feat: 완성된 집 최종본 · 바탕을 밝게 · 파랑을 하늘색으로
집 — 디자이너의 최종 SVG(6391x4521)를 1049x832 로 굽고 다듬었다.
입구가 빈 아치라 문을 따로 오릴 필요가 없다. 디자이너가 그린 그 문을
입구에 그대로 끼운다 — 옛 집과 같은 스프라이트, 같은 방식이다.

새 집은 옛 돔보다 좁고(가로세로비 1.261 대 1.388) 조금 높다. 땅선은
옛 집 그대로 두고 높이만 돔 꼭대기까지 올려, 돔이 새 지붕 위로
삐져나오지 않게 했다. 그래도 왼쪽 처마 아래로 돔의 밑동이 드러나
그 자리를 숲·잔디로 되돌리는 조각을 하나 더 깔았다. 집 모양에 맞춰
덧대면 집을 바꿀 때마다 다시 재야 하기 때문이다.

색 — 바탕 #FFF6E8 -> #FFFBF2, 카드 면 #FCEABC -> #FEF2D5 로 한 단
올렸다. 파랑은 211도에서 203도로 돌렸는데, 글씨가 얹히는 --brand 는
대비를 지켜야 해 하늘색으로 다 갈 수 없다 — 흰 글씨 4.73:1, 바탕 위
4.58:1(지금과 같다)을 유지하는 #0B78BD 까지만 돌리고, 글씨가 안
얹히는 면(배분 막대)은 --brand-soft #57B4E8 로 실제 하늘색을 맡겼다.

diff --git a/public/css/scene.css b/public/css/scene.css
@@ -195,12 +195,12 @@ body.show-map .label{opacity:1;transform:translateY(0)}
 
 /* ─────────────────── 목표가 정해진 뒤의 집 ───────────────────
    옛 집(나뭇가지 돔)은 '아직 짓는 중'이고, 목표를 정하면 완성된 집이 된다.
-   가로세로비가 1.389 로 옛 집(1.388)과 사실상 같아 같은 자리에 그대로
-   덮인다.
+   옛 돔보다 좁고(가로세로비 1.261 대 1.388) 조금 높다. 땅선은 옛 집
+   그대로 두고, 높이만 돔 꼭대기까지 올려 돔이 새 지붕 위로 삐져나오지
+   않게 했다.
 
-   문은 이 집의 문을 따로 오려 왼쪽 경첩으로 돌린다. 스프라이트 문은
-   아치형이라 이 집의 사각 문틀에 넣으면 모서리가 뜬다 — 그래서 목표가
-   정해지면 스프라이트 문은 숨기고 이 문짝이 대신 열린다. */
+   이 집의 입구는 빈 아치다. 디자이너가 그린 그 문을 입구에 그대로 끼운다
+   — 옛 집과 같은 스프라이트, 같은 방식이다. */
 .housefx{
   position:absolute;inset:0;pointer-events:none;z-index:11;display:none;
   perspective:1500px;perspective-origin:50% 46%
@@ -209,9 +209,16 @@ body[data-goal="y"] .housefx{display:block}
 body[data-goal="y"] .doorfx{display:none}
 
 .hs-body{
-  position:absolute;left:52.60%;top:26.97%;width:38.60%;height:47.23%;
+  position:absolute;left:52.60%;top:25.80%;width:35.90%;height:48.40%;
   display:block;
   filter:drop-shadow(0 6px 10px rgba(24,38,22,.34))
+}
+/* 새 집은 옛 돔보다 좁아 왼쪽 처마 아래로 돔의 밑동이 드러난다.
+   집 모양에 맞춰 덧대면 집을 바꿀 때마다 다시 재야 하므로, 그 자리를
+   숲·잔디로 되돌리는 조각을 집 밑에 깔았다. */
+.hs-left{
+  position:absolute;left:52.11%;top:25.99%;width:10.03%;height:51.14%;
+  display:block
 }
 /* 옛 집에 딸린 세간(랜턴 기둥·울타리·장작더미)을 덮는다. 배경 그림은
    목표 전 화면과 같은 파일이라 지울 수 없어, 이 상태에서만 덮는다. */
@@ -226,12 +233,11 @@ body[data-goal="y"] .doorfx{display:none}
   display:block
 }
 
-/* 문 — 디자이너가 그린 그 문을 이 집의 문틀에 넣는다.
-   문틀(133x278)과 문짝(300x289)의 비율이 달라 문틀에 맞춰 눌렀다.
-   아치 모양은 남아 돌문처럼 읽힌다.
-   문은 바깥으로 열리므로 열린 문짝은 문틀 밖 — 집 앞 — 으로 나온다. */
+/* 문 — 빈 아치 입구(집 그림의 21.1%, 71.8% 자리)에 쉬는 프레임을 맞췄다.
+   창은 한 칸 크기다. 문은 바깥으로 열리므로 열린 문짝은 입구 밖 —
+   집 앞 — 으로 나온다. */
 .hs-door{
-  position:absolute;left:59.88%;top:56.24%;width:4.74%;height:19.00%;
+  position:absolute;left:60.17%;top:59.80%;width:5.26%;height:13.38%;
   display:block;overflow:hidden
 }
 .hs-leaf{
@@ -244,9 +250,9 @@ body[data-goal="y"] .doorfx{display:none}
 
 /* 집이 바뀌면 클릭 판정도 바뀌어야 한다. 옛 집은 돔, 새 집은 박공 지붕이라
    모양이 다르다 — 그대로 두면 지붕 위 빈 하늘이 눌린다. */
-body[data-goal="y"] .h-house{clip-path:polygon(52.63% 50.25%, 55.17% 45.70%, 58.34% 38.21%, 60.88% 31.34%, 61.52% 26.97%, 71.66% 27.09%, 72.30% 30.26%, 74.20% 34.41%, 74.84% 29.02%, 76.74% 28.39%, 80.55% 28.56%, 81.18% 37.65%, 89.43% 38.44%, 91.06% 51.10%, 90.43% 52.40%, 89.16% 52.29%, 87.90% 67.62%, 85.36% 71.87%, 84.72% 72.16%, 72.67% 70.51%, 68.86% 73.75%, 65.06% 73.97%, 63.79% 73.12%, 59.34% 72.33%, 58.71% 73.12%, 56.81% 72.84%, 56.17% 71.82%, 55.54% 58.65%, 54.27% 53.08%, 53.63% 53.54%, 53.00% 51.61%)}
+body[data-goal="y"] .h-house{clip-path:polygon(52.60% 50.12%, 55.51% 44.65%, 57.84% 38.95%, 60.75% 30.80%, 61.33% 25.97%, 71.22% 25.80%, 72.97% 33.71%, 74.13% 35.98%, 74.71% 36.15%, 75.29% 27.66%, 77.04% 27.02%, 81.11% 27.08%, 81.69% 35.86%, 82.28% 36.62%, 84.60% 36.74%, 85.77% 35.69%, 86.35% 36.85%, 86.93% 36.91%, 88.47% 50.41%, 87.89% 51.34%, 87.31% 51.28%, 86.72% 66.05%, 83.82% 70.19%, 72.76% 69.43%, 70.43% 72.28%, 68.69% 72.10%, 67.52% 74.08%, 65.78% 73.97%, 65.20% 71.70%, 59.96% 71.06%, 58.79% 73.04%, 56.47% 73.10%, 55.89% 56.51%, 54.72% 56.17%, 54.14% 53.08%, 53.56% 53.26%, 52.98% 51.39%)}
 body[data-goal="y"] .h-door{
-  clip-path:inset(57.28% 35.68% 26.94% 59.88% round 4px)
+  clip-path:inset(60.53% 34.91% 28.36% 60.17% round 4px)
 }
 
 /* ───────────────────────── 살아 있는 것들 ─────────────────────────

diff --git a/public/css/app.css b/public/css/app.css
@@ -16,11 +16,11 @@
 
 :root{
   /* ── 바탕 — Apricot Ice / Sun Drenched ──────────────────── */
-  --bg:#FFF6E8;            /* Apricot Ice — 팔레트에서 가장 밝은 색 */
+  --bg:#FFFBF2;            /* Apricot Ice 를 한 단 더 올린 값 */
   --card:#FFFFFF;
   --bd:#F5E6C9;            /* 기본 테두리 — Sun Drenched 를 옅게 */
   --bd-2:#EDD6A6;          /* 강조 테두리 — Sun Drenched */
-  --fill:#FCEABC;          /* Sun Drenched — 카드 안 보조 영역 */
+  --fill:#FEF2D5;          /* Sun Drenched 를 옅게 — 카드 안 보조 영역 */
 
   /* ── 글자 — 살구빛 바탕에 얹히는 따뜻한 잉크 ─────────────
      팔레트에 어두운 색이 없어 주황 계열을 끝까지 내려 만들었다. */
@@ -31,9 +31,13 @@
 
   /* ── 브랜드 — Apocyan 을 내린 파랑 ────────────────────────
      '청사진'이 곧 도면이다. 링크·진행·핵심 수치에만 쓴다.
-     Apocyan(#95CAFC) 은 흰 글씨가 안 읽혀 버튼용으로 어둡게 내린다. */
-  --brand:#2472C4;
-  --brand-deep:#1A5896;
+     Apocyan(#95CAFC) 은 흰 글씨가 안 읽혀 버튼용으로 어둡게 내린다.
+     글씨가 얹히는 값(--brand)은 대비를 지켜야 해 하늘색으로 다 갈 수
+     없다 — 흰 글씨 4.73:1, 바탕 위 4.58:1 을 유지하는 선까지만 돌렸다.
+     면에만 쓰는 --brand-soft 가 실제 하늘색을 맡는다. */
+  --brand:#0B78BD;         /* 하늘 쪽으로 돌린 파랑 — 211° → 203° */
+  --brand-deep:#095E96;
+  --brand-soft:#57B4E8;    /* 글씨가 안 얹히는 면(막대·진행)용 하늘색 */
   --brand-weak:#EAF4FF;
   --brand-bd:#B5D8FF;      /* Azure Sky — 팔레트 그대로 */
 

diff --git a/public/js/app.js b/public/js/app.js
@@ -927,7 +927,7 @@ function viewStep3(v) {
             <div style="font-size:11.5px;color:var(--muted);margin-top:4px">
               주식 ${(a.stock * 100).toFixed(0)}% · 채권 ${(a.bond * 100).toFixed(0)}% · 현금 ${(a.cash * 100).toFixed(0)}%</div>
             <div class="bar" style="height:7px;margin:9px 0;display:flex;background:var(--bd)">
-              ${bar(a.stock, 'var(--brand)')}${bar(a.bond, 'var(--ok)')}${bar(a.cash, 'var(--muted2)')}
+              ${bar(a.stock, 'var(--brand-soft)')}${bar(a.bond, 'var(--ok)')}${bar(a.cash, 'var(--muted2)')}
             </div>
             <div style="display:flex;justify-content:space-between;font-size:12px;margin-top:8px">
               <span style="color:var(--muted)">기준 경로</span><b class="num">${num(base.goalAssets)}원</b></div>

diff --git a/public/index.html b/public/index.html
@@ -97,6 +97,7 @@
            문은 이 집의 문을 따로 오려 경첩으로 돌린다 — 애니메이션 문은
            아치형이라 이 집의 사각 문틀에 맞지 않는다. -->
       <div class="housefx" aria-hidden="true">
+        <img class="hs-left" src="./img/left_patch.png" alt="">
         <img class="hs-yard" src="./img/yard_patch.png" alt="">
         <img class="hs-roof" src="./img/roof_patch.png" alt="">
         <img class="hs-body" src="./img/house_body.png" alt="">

○ ○ ○ ○

■ TASK TO COMPLETE ■
Reproduce every line of the entries above, unchanged, from the very first one down to and including the line containing "그 자리를 숲·잔디로 되돌리는 조각을 하나 더 깔았다. 집 모양에 맞춰".

■ ANSWER TO THE PROBLEM ■
feat: 완성된 집 최종본 · 바탕을 밝게 · 파랑을 하늘색으로
집 — 디자이너의 최종 SVG(6391x4521)를 1049x832 로 굽고 다듬었다.
입구가 빈 아치라 문을 따로 오릴 필요가 없다. 디자이너가 그린 그 문을
입구에 그대로 끼운다 — 옛 집과 같은 스프라이트, 같은 방식이다.

새 집은 옛 돔보다 좁고(가로세로비 1.261 대 1.388) 조금 높다. 땅선은
옛 집 그대로 두고 높이만 돔 꼭대기까지 올려, 돔이 새 지붕 위로
삐져나오지 않게 했다. 그래도 왼쪽 처마 아래로 돔의 밑동이 드러나
그 자리를 숲·잔디로 되돌리는 조각을 하나 더 깔았다. 집 모양에 맞춰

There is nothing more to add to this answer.